WHAT TO WORK ON >>
Copy exactly the lines of the data below that run from the line holding "more unchanged rows." through the line holding "Also changed, not shown: 3 other files.", both ends included.

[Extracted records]

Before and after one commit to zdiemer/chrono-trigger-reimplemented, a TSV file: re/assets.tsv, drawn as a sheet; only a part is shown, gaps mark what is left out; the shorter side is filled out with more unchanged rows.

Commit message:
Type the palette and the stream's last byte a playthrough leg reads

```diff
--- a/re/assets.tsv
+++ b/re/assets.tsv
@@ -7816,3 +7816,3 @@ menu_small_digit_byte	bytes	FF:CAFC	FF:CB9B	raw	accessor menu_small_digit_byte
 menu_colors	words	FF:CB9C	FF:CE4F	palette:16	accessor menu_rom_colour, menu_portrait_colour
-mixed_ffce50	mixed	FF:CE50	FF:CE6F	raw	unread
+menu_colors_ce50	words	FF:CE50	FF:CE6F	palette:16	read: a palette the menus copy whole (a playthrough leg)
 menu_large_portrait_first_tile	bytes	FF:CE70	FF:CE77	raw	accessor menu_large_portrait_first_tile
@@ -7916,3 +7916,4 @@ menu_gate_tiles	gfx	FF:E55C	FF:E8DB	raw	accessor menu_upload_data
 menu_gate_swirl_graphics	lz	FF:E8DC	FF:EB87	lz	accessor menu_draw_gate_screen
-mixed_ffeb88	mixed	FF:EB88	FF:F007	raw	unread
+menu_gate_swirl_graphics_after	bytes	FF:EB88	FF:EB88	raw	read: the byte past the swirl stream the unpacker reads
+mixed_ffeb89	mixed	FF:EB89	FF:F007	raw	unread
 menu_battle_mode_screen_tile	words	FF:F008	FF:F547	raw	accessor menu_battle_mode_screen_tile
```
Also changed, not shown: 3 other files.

* * *

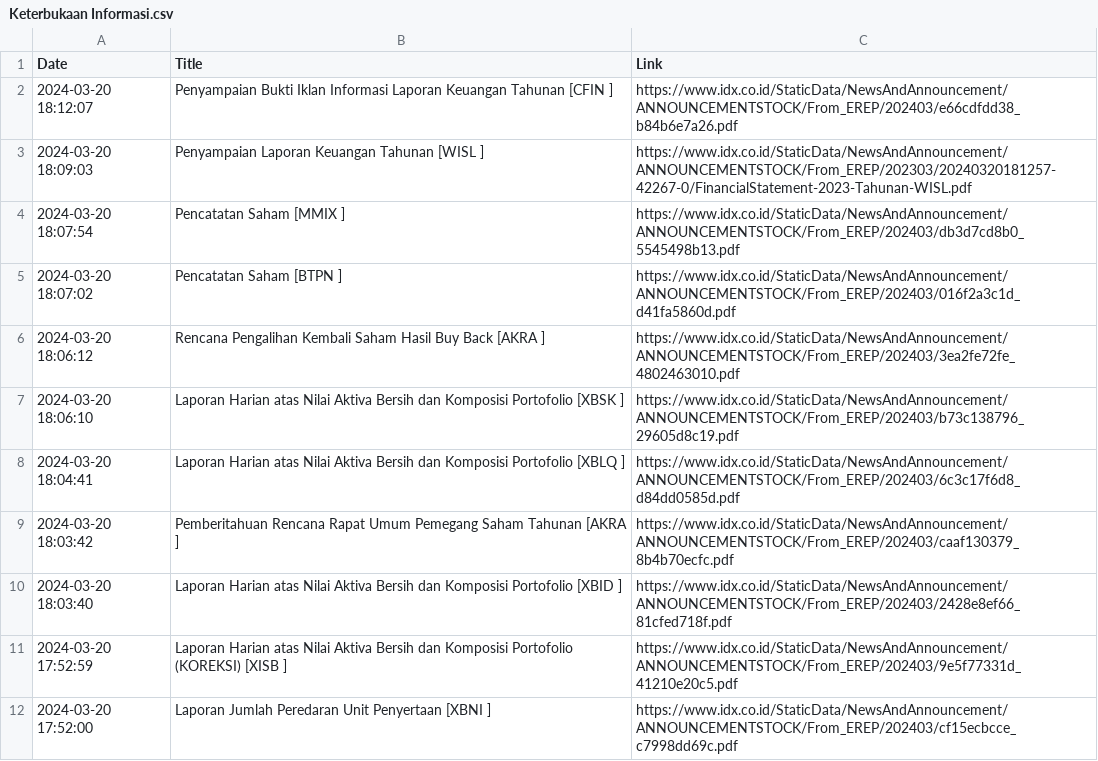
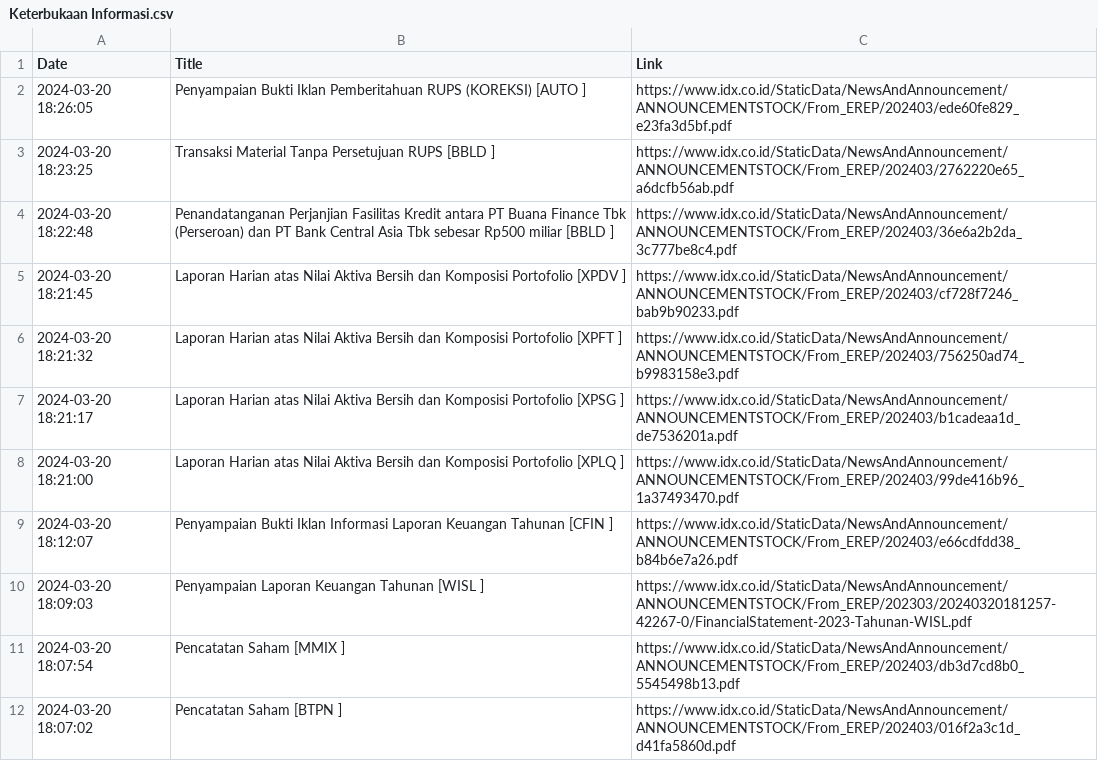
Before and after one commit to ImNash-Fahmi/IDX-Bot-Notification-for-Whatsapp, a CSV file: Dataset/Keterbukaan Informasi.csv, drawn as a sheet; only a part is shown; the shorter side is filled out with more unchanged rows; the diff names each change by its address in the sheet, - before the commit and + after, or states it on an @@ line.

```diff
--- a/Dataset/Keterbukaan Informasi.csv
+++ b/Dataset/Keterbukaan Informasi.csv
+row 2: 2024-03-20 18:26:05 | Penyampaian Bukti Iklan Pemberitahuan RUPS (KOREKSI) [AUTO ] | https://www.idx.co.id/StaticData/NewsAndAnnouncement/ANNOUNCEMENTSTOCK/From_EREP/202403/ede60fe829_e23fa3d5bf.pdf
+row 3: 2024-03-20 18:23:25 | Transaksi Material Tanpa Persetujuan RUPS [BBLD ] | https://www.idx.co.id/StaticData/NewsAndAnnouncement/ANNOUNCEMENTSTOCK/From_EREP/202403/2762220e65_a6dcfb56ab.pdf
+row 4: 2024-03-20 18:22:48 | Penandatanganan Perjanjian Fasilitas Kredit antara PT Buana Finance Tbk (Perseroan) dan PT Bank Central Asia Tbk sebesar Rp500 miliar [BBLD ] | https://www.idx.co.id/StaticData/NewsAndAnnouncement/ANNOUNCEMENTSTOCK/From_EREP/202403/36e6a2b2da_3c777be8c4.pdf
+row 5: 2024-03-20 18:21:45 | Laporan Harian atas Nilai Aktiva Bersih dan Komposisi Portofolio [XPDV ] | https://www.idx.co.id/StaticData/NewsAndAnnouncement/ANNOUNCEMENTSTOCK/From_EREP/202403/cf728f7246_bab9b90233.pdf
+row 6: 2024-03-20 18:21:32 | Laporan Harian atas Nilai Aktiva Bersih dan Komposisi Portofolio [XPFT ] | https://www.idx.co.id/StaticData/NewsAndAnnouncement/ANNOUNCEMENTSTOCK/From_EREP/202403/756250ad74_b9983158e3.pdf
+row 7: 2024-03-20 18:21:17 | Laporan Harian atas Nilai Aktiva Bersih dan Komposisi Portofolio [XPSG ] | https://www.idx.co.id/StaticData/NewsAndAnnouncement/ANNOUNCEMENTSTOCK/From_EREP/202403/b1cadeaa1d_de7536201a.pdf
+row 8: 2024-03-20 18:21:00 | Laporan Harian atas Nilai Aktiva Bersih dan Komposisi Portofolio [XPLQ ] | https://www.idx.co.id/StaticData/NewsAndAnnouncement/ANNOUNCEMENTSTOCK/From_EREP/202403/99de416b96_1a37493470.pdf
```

PROBLEM SOLUTION >>
Before and after one commit to zdiemer/chrono-trigger-reimplemented, a TSV file: re/assets.tsv, drawn as a sheet; only a part is shown, gaps mark what is left out; the shorter side is filled out with more unchanged rows.

Commit message:
Type the palette and the stream's last byte a playthrough leg reads

```diff
--- a/re/assets.tsv
+++ b/re/assets.tsv
@@ -7816,3 +7816,3 @@ menu_small_digit_byte	bytes	FF:CAFC	FF:CB9B	raw	accessor menu_small_digit_byte
 menu_colors	words	FF:CB9C	FF:CE4F	palette:16	accessor menu_rom_colour, menu_portrait_colour
-mixed_ffce50	mixed	FF:CE50	FF:CE6F	raw	unread
+menu_colors_ce50	words	FF:CE50	FF:CE6F	palette:16	read: a palette the menus copy whole (a playthrough leg)
 menu_large_portrait_first_tile	bytes	FF:CE70	FF:CE77	raw	accessor menu_large_portrait_first_tile
@@ -7916,3 +7916,4 @@ menu_gate_tiles	gfx	FF:E55C	FF:E8DB	raw	accessor menu_upload_data
 menu_gate_swirl_graphics	lz	FF:E8DC	FF:EB87	lz	accessor menu_draw_gate_screen
-mixed_ffeb88	mixed	FF:EB88	FF:F007	raw	unread
+menu_gate_swirl_graphics_after	bytes	FF:EB88	FF:EB88	raw	read: the byte past the swirl stream the unpacker reads
+mixed_ffeb89	mixed	FF:EB89	FF:F007	raw	unread
 menu_battle_mode_screen_tile	words	FF:F008	FF:F547	raw	accessor menu_battle_mode_screen_tile
```
Also changed, not shown: 3 other files.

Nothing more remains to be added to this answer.